The title track begins a three-song stretch that shows the band’s music at its best. It mingles the folk with the rock as if the British electric and eclectic styles of the late ’60s and early ’70s simmered into the punk generation ten years after. “Ancient and Modern” spans much in a few minutes. Its lyrics speak of both the “sepia glow” of nostalgia and the “mask of nothingness” that represents the coming, or past, century. Atrocity and “imaginary rites” contend against “slow trains” and “horse races” and cricket again. The war looms: “crawling up the muddy hill, dropping like flies”– as if Thomas Hardy’s poems about modern brutality found fresh and weary voice in this miniature epic, on an album recorded in Devon, with this song featuring a Welsh male chorus.

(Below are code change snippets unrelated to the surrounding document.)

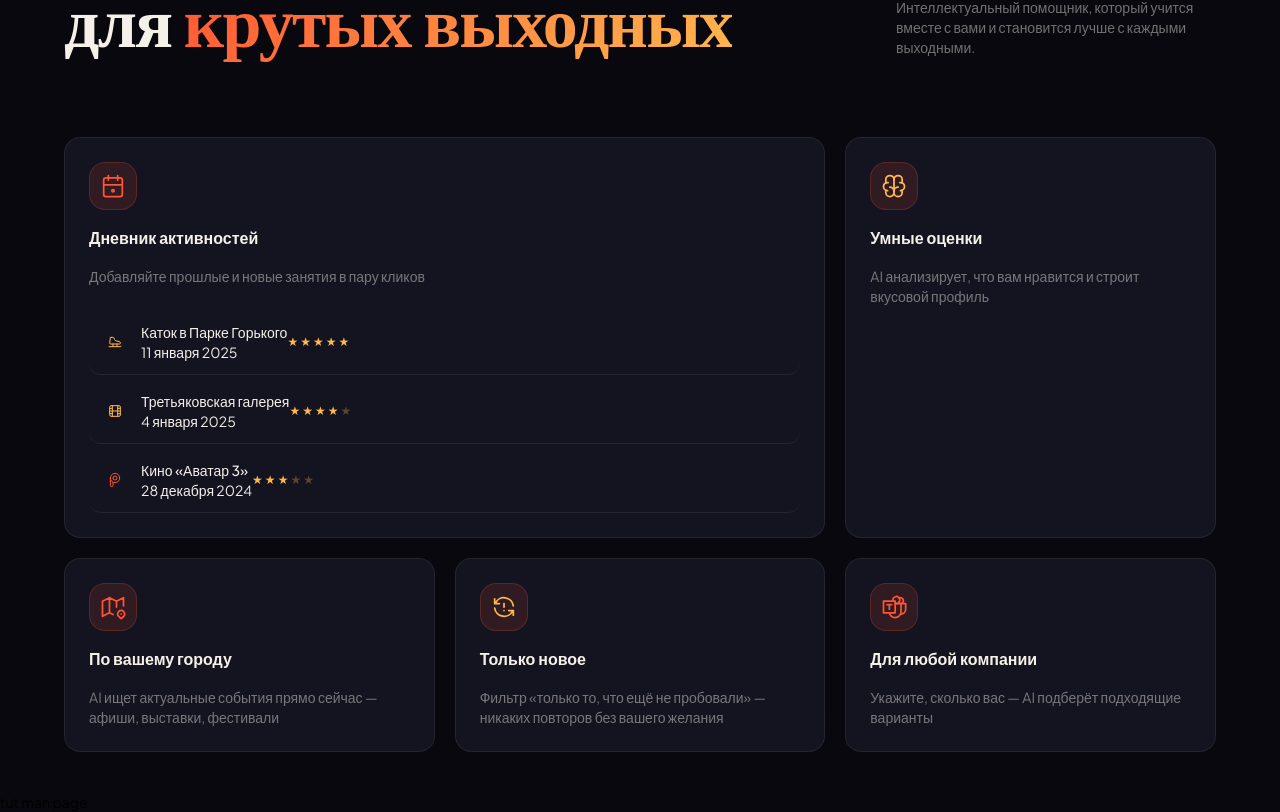
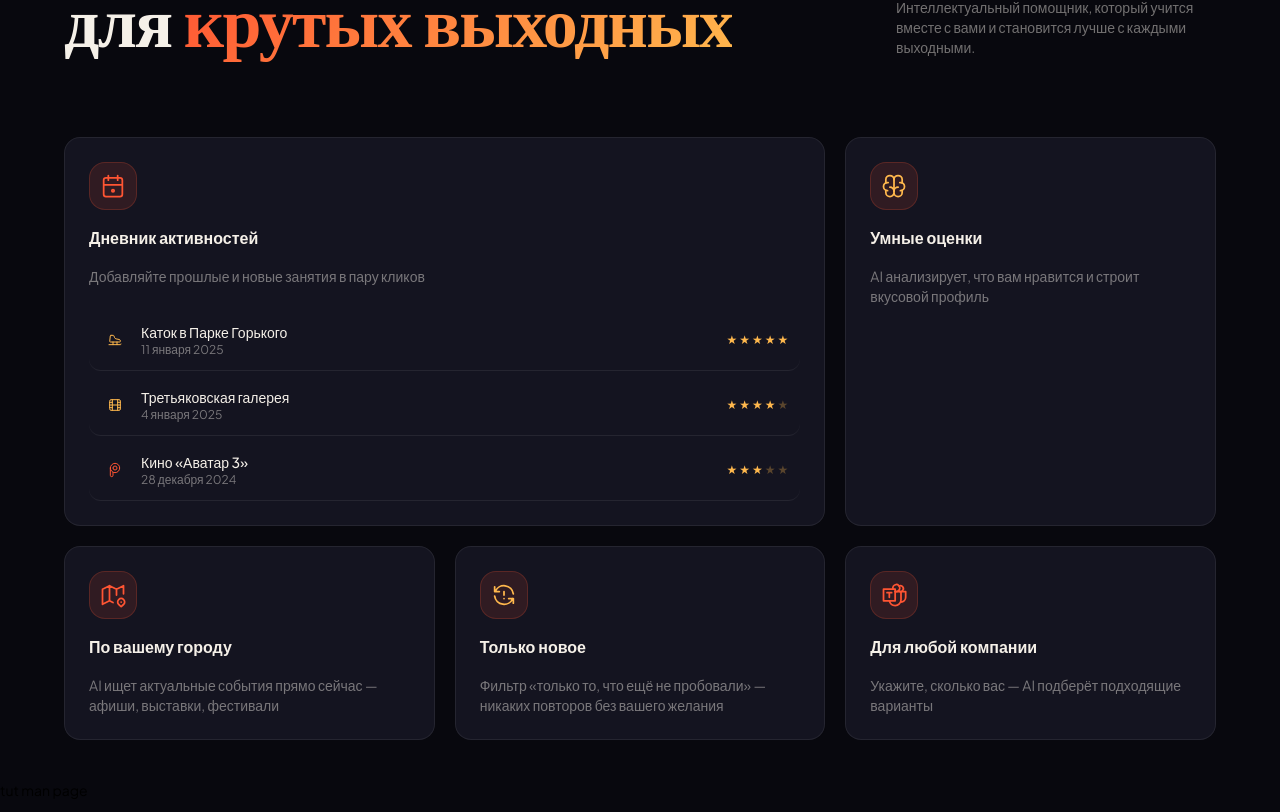
Before and after one commit to Lugzan151892/what-to-do-app-front, a Next.js app: page / in a window 1280 px wide. Shown: the part 2211-3023 px from the top of the page. Built offline with nearby package versions, Linux system fonts and the light colour scheme.

Commit message:
main-page: finished oportunities row

```diff
--- a/src/app/(views)/(main-page)/components/opportunities-section/ActivityRow.tsx
+++ b/src/app/(views)/(main-page)/components/opportunities-section/ActivityRow.tsx
@@ -37,11 +37,11 @@
         <div className={opportunitiesStyles.activityRowText}>
           {text}
         </div>
-        <div className={opportunitiesStyles.activityRowDescription}>
+        <div className={opportunitiesStyles.activityRowDate}>
           {date}
         </div>
       </div>
-      <div>
+      <div className="w-ml-auto">
         <RateStars
           total={5}
           filled={rate}
--- a/src/styles/variables.scss
+++ b/src/styles/variables.scss
@@ -62,6 +62,26 @@
   }
 }
 
+.w-m-auto {
+  margin: auto;
+}
+
+.w-ml-auto {
+  margin-left: auto;
+}
+
+.w-mr-auto {
+  margin-right: auto;
+}
+
+.w-mt-auto {
+  margin-top: auto;
+}
+
+.w-mb-auto {
+  margin-bottom: auto;
+}
+
 @for $i from 100 through 900 {
   .w-fweight-#{$i} {
     font-weight: #{$i};
```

Langford’s warped vocals carry “Afar & Forlorn” back to a singer who “laughs and wakes up smiling on the grassy mound a hundred years ago”, even as the song emphasizes the distance and the loneliness of one who has strayed into sadness. The accordion and the guitar, the drums and the fiddle combine to convey this isolation.
“Honey Bear” prolongs this search for the end in the beginning, a rousing straightforward rock song that belies another complex parable. “The further the story is from the truth / The more you need propaganda”; Langford’s warning proves how relevant this album is for our times as much as any past century’s application. The speaker flees the village green and blue sky, as if madness or frustration impels him to “have a long conversation with the honey bear” far from Pooh Corner.
Disturbing scenes of poisoned sheepdogs and pale eyes fading segue into “The Devil at Rest” — which may be a misnomer. This tiptoes through a tune that hesitates and sneaks around. Timms pokes about the song, telling of a balloon rising with “black burning smoke” until a promise emerges. Typically, it holds off a calmer world until first the apocalypse: “We’ll cut the grass after the bombardment.”
“Arthur’s Angel” closes this suite with a mid-tempo electric tune that sighs at the folly of it all. A soldier trapped in No Man’s Land articulates his last thoughts, wondering “if you see the same as me”? The wires mark boundaries, the lines on maps. Treasures once sought for salvation tarnish, as they are replaced by “the guns, the manufacturer” who produces the “national treasures of their age”.
This could smack on paper of the Marxist seminar or agitprop pamphlet, but Mekons, after a third of their own century, know better than to peddle catchy slogans or facile rhetoric. Through sweeping up intelligent, elusive imagery into well-sequenced, compact traditional tunes, this album redeems itself. It’s both a tribute to the forgotten men and women of the past and to this band, who makes their voices and thoughts come alive in a time (1911-2011) of necessary reflection and direction.